> [What you will do]: Copy out all of the lines below exactly; the pictures do not belong in the copy.
------
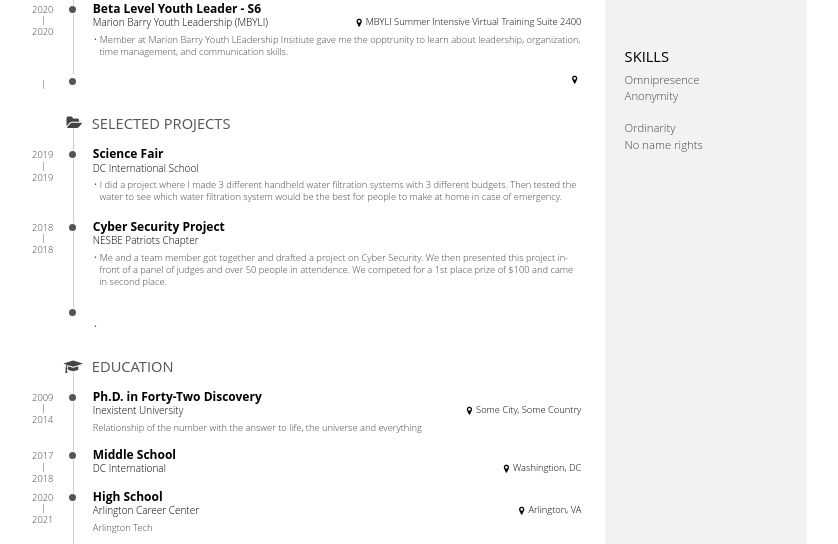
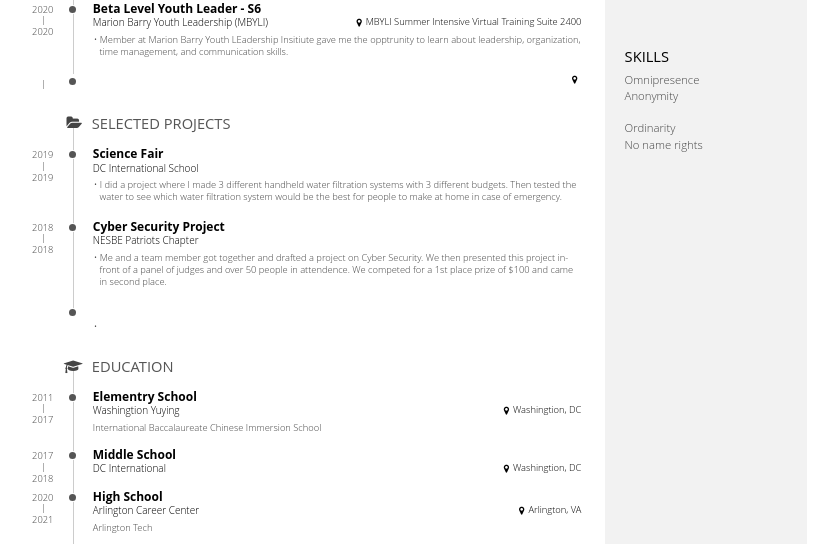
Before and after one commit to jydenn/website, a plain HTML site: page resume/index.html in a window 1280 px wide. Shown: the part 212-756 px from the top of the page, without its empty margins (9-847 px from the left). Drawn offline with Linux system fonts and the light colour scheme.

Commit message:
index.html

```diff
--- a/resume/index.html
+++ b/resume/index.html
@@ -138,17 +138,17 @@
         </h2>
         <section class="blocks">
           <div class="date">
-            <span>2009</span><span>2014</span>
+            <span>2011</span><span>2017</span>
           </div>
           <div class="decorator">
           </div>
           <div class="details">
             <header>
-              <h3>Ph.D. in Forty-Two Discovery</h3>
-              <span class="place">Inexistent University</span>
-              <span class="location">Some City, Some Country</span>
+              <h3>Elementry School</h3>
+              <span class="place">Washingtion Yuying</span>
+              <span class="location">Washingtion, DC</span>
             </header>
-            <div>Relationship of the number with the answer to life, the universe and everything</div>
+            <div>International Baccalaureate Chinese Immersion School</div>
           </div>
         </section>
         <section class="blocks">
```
------
> [Reply]:
Before and after one commit to jydenn/website, a plain HTML site: page resume/index.html in a window 1280 px wide. Shown: the part 212-756 px from the top of the page, without its empty margins (9-847 px from the left). Drawn offline with Linux system fonts and the light colour scheme.

Commit message:
index.html

```diff
--- a/resume/index.html
+++ b/resume/index.html
@@ -138,17 +138,17 @@
         </h2>
         <section class="blocks">
           <div class="date">
-            <span>2009</span><span>2014</span>
+            <span>2011</span><span>2017</span>
           </div>
           <div class="decorator">
           </div>
           <div class="details">
             <header>
-              <h3>Ph.D. in Forty-Two Discovery</h3>
-              <span class="place">Inexistent University</span>
-              <span class="location">Some City, Some Country</span>
+              <h3>Elementry School</h3>
+              <span class="place">Washingtion Yuying</span>
+              <span class="location">Washingtion, DC</span>
             </header>
-            <div>Relationship of the number with the answer to life, the universe and everything</div>
+            <div>International Baccalaureate Chinese Immersion School</div>
           </div>
         </section>
         <section class="blocks">
```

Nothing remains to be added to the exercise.